WHAT THE TASK ASKS:
Return each line of the data below that contains the string "True".

*** DATA RECORDS

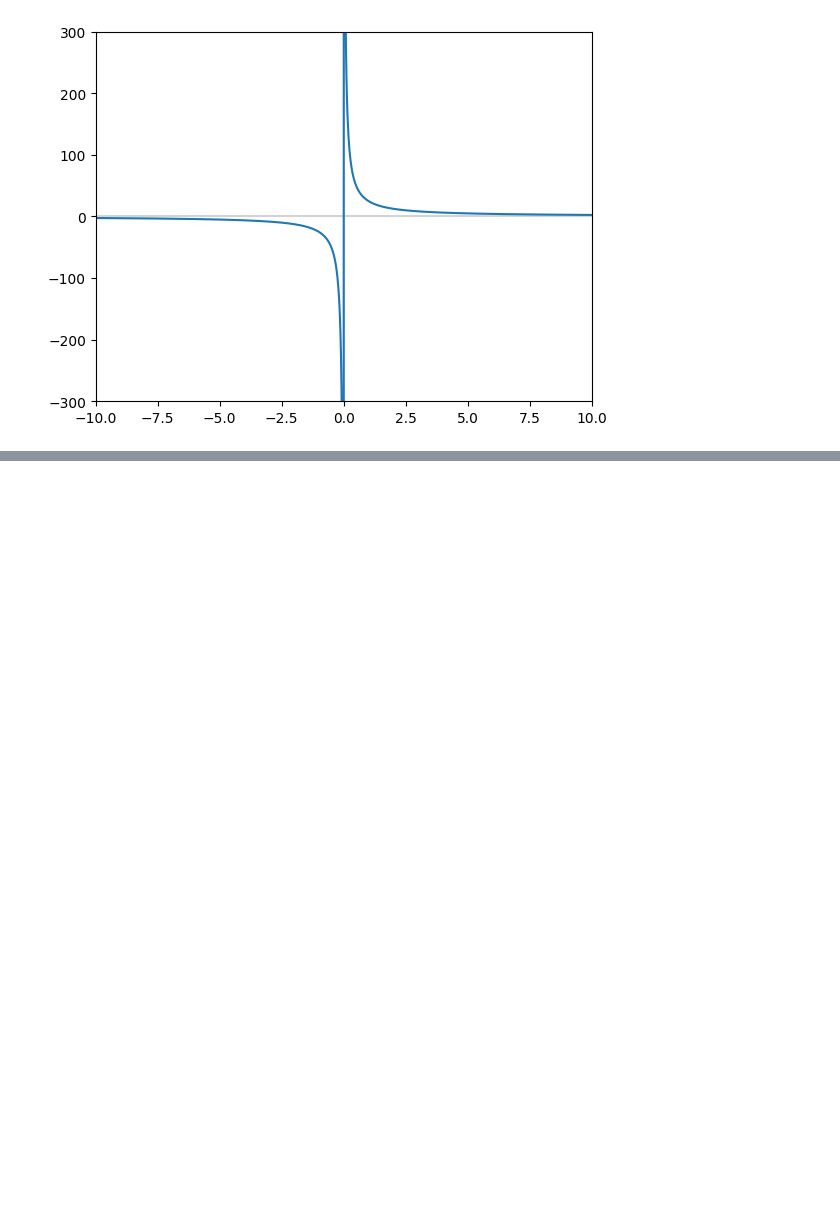
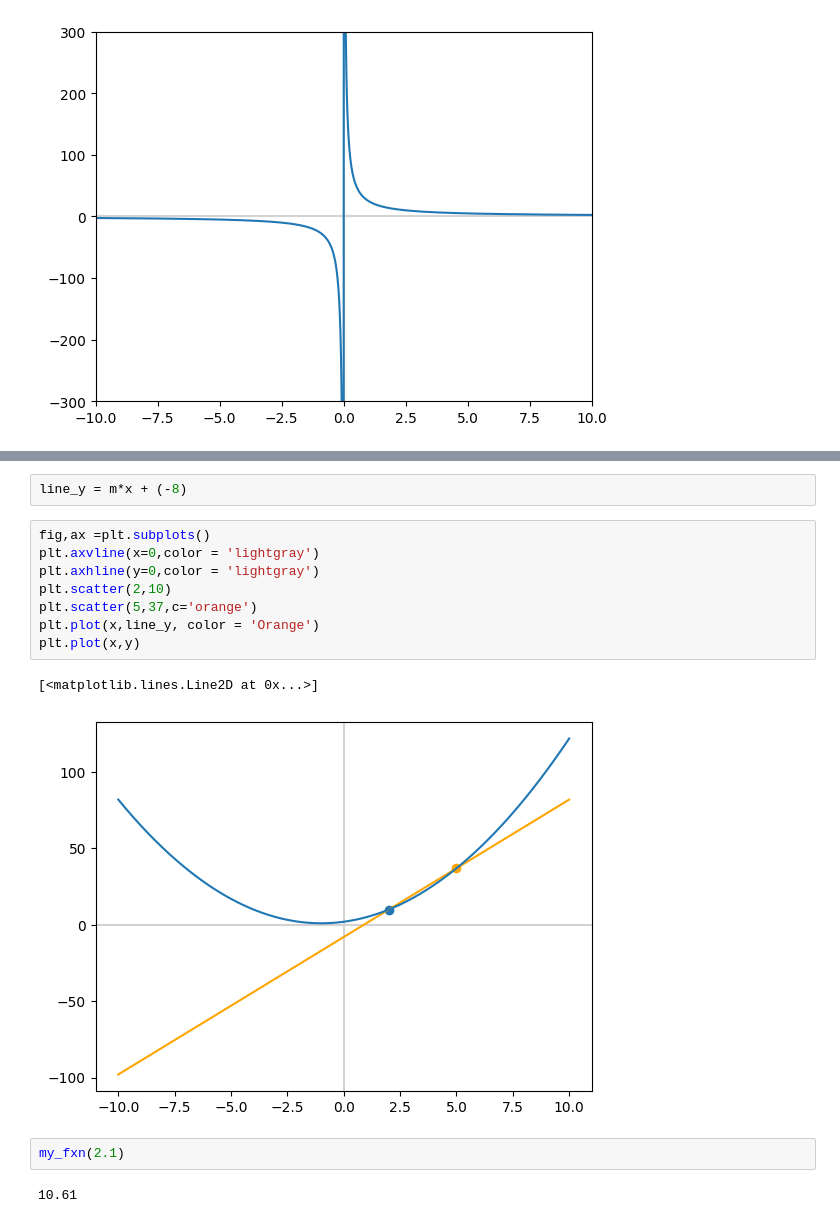
Before and after one commit to Krisho1/Machine-Learning-Foundations-Math-Probability-Statistics-and-Computer-Science-Python-Codes-, a Jupyter notebook: Calculus_I.ipynb, the cells around one changed output, grey strips where cells are left out. Drawn from its saved outputs; the diff is of its cells as text; blank space fills up the shorter version.

```diff
--- a/Calculus_I.ipynb
+++ b/Calculus_I.ipynb
@@ -121,0 +164,17 @@ _=ax.plot(x,y)
+# %%
+line_y = m*x + (-8)
+# %%
+fig,ax =plt.subplots()
+plt.axvline(x=0,color = 'lightgray')
+plt.axhline(y=0,color = 'lightgray')
+plt.scatter(2,10)
+plt.scatter(5,37,c='orange')
+plt.plot(x,line_y, color = 'Orange')
+plt.plot(x,y)
+# %% [output]
+[<matplotlib.lines.Line2D at 0x...>]
+[figure, added]
+# %%
+my_fxn(2.1)
+# %% [output]
+10.61
```
Also changed, not shown: parts of 32 cells of this notebook.
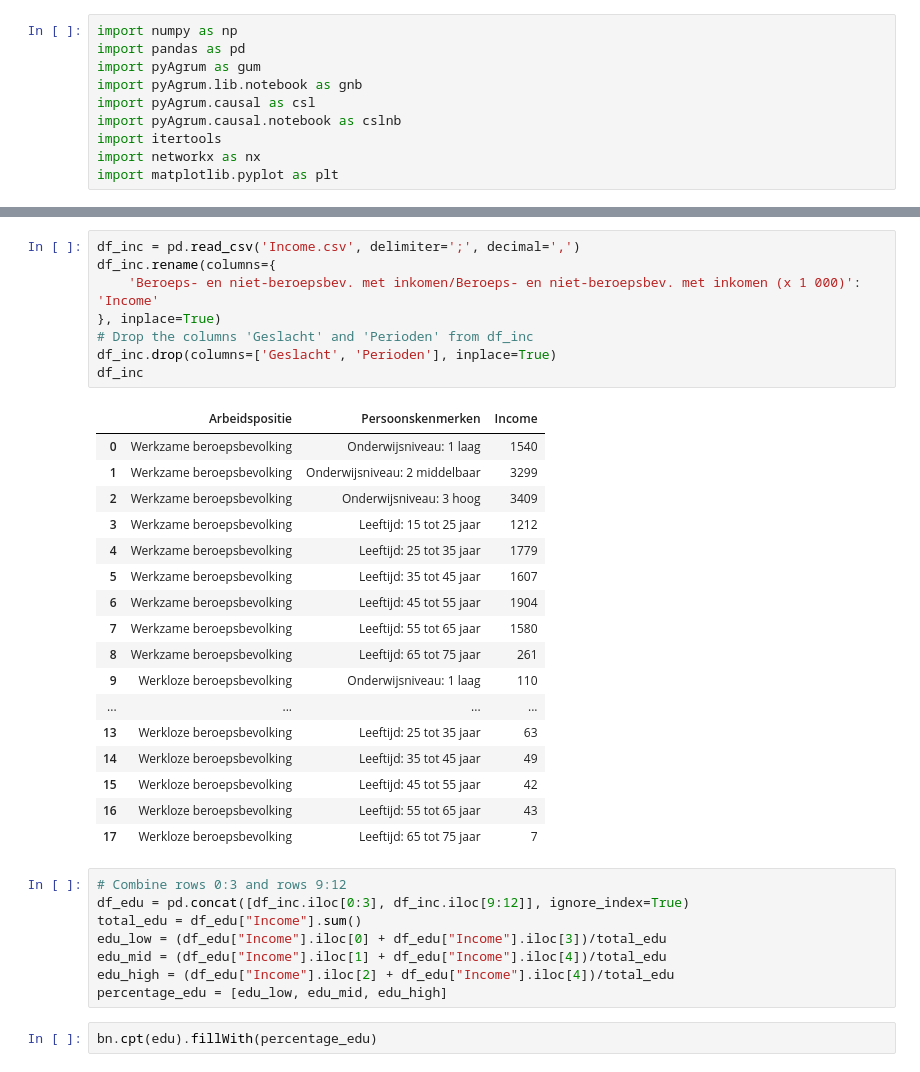
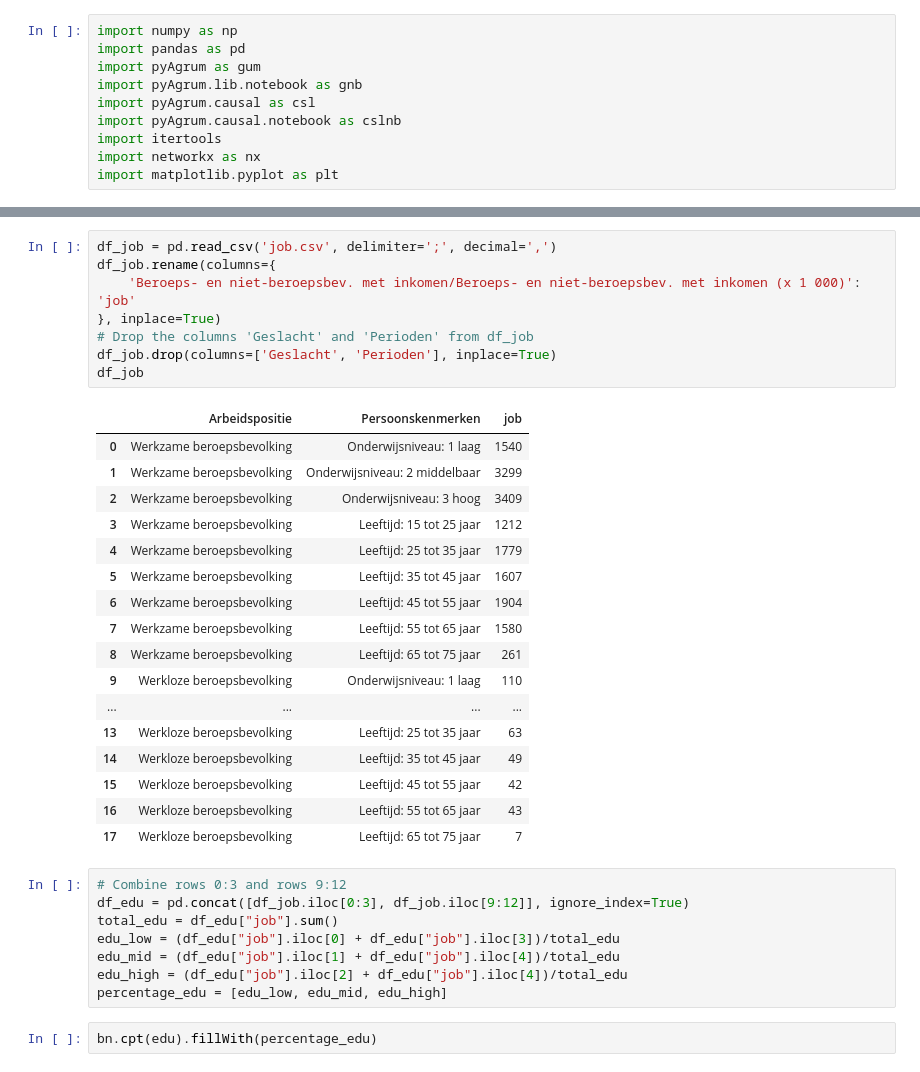
Before and after one commit to ningerdinger/BayesianReasoningLearning, a Jupyter notebook: Assignment1.ipynb, the cells around one changed output, grey strips where cells are left out. Saved outputs shown, nothing was run; the diff lists cells and outputs as text.

```diff
--- a/Assignment1.ipynb
+++ b/Assignment1.ipynb
@@ -61,15 +61,15 @@ bn.addArc(physattri, depress)
 bn.addArc(genetic, depress)
 bn.addArc(adverse, depress)
 # %%
-df_inc = pd.read_csv('Income.csv', delimiter=';', decimal=',')
-df_inc.rename(columns={
-    'Beroeps- en niet-beroepsbev. met inkomen/Beroeps- en niet-beroepsbev. met inkomen (x 1 000)': 'Income'
+df_job = pd.read_csv('job.csv', delimiter=';', decimal=',')
+df_job.rename(columns={
+    'Beroeps- en niet-beroepsbev. met inkomen/Beroeps- en niet-beroepsbev. met inkomen (x 1 000)': 'job'
 }, inplace=True)
-# Drop the columns 'Geslacht' and 'Perioden' from df_inc
-df_inc.drop(columns=['Geslacht', 'Perioden'], inplace=True)
-df_inc
+# Drop the columns 'Geslacht' and 'Perioden' from df_job
+df_job.drop(columns=['Geslacht', 'Perioden'], inplace=True)
+df_job
 # %% [output]
-|  | Arbeidspositie | Persoonskenmerken | Income |
+|  | Arbeidspositie | Persoonskenmerken | job |
 | 0 | Werkzame beroepsbevolking | Onderwijsniveau: 1 laag | 1540 |
 | 1 | Werkzame beroepsbevolking | Onderwijsniveau: 2 middelbaar | 3299 |
 | 2 | Werkzame beroepsbevolking | Onderwijsniveau: 3 hoog | 3409 |
@@ -88,11 +88,11 @@ df_inc
 | 17 | Werkloze beroepsbevolking | Leeftijd: 65 tot 75 jaar | 7 |
 # %%
 # Combine rows 0:3 and rows 9:12
-df_edu = pd.concat([df_inc.iloc[0:3], df_inc.iloc[9:12]], ignore_index=True)
-total_edu = df_edu["Income"].sum()
-edu_low = (df_edu["Income"].iloc[0] + df_edu["Income"].iloc[3])/total_edu
-edu_mid = (df_edu["Income"].iloc[1] + df_edu["Income"].iloc[4])/total_edu
-edu_high = (df_edu["Income"].iloc[2] + df_edu["Income"].iloc[4])/total_edu
+df_edu = pd.concat([df_job.iloc[0:3], df_job.iloc[9:12]], ignore_index=True)
+total_edu = df_edu["job"].sum()
+edu_low = (df_edu["job"].iloc[0] + df_edu["job"].iloc[3])/total_edu
+edu_mid = (df_edu["job"].iloc[1] + df_edu["job"].iloc[4])/total_edu
+edu_high = (df_edu["job"].iloc[2] + df_edu["job"].iloc[4])/total_edu
 percentage_edu = [edu_low, edu_mid, edu_high]
 # %%
 bn.cpt(edu).fillWith(percentage_edu)
```
Also changed, not shown: parts of 17 cells of this notebook, 1 other file.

******

PROBLEM SOLUTION:
 }, inplace=True)
-df_inc.drop(columns=['Geslacht', 'Perioden'], inplace=True)
+df_job.drop(columns=['Geslacht', 'Perioden'], inplace=True)
-df_edu = pd.concat([df_inc.iloc[0:3], df_inc.iloc[9:12]], ignore_index=True)
+df_edu = pd.concat([df_job.iloc[0:3], df_job.iloc[9:12]], ignore_index=True)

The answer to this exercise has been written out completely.